The question is whether right wing people are rich enough to afford the food they want and whether poor people are poor enough to qualify for government programs where they can learn where and how to access healthier food choices or even learn that they have choices when it comes to filling up the family's bellies and keeping them healthier. See, "5 Unhealthy Foods Engineered to Be Addictive | Alternet " and "NPR - When it comes to avoiding unhealthy food, it might be that out of sight means out of mind." After all, people who can least afford to buy healthier foods may be living in neighborhoods surrounding by fast-food eateries. There's not enough money to inspect all the food that's imported, let alone all the food that's produced in the USA. Government doesn't have the staff or resources to look at every piece of food to see what's healthy, contaminated, or toxic at unsafe levels. See, "The FDA Only Inspects 1 – 2% Of Imported Seafood From China" or "Inspectors Struggle to Keep Up With Flood of Imports."
Right wing nutritionist:
Would that mean more government policies limiting fast-food outlets in neighborhoods where there are mostly low-income and overweight people? That would be bad for business.

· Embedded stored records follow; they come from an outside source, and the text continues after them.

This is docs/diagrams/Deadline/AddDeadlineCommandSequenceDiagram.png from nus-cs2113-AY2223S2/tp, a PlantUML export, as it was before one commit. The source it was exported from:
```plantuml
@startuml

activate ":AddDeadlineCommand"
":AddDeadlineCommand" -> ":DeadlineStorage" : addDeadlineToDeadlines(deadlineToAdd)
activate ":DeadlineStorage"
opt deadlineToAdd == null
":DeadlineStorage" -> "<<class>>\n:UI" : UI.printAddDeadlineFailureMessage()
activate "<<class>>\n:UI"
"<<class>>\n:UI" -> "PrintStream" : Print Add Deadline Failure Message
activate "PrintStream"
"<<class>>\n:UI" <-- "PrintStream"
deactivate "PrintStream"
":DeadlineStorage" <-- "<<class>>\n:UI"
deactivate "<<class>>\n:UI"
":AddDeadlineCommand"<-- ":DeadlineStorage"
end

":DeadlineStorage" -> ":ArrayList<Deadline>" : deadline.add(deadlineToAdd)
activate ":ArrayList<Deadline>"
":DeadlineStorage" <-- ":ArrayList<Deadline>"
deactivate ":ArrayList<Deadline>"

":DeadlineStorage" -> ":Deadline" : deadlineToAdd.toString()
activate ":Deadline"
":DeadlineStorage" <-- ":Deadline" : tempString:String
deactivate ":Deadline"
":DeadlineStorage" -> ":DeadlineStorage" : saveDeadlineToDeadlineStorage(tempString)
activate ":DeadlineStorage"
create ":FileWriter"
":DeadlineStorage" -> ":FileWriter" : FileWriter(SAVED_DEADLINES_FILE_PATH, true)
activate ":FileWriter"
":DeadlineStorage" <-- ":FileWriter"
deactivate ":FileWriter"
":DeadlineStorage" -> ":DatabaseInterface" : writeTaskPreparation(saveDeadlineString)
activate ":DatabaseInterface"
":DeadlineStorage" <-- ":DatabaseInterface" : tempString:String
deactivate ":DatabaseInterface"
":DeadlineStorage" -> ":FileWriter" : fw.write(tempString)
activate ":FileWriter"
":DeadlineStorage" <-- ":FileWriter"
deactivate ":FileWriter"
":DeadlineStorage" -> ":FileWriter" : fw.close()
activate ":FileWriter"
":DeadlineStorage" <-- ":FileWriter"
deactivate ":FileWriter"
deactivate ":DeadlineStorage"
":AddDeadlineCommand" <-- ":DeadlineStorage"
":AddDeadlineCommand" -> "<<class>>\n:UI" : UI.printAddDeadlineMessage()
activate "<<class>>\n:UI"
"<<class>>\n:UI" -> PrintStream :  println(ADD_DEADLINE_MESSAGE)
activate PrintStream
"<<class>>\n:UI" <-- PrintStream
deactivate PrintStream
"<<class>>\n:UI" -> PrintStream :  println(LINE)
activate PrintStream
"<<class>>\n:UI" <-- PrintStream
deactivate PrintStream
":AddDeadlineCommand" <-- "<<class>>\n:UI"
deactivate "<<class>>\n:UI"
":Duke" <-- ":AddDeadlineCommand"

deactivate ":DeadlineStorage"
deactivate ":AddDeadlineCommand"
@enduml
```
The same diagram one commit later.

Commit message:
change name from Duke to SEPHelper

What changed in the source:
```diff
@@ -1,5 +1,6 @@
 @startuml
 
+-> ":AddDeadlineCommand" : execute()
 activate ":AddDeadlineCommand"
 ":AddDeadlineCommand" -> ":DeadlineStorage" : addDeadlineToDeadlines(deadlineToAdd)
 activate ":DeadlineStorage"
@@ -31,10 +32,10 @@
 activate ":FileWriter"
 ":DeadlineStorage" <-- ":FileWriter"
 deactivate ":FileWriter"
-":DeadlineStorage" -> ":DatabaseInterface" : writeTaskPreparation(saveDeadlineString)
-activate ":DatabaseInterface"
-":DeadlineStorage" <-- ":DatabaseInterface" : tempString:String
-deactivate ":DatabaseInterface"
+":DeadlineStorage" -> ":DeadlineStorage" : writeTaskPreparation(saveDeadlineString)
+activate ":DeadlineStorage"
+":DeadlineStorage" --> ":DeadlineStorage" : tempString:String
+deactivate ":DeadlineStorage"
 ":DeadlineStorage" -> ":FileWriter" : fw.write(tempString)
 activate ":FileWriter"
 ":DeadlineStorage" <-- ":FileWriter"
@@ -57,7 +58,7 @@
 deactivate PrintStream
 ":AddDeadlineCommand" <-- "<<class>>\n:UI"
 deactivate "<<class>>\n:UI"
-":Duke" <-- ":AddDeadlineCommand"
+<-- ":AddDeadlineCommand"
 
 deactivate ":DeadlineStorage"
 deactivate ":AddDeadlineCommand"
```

In some areas you find a fast-food eatery every two blocks or so along a stretch of avenue where there are lots of apartments where low-income families live. The goal of business such as fast-food eateries is to make money so business can provide more jobs for people, including people living in food deserts and low-income areas. And for those who own the business, the more money they make means more franchises might be run by families otherwise out of work who can afford to buy a franchise to feed their families. Government is scared people might make unhealthy food choices or shelter in place and stay sedentary by watching TV, where they can see all those commercials for snack foods, which in turn increases their weight and eventually increases their use of costly health care.
Left wing nutritionist:
Food deserts are notorious for sporting many fast food restaurants but no supermarkets or grocery stores and plenty of convenience stores and liquor stores. Consequently, the people living in food deserts, often poor, have an increased risk of developing obesity, diabetes, and hypertension issues and eye problems that could be related to health conditions similar having high blood glucose or high insulin levels. If you can't put supermarkets in food deserts, how about turning house of worship or community center lawns, parking areas, empty lots, and commercial or personal yards into urban gardens to grow vegetables and fruits for families living in food deserts? As far as lifestyle choices, versus the sedentary life, walking is free if there are sidewalks where pedestrians can safely walk, if only pedestrians with fast foods didn't toss those cans and fast-food wrappers on other people's lawns or at bus stops or on the sidewalk. Who can afford the nearly eight dollars for a small container of blueberries at a local farmer's market in a low-income neighborhood?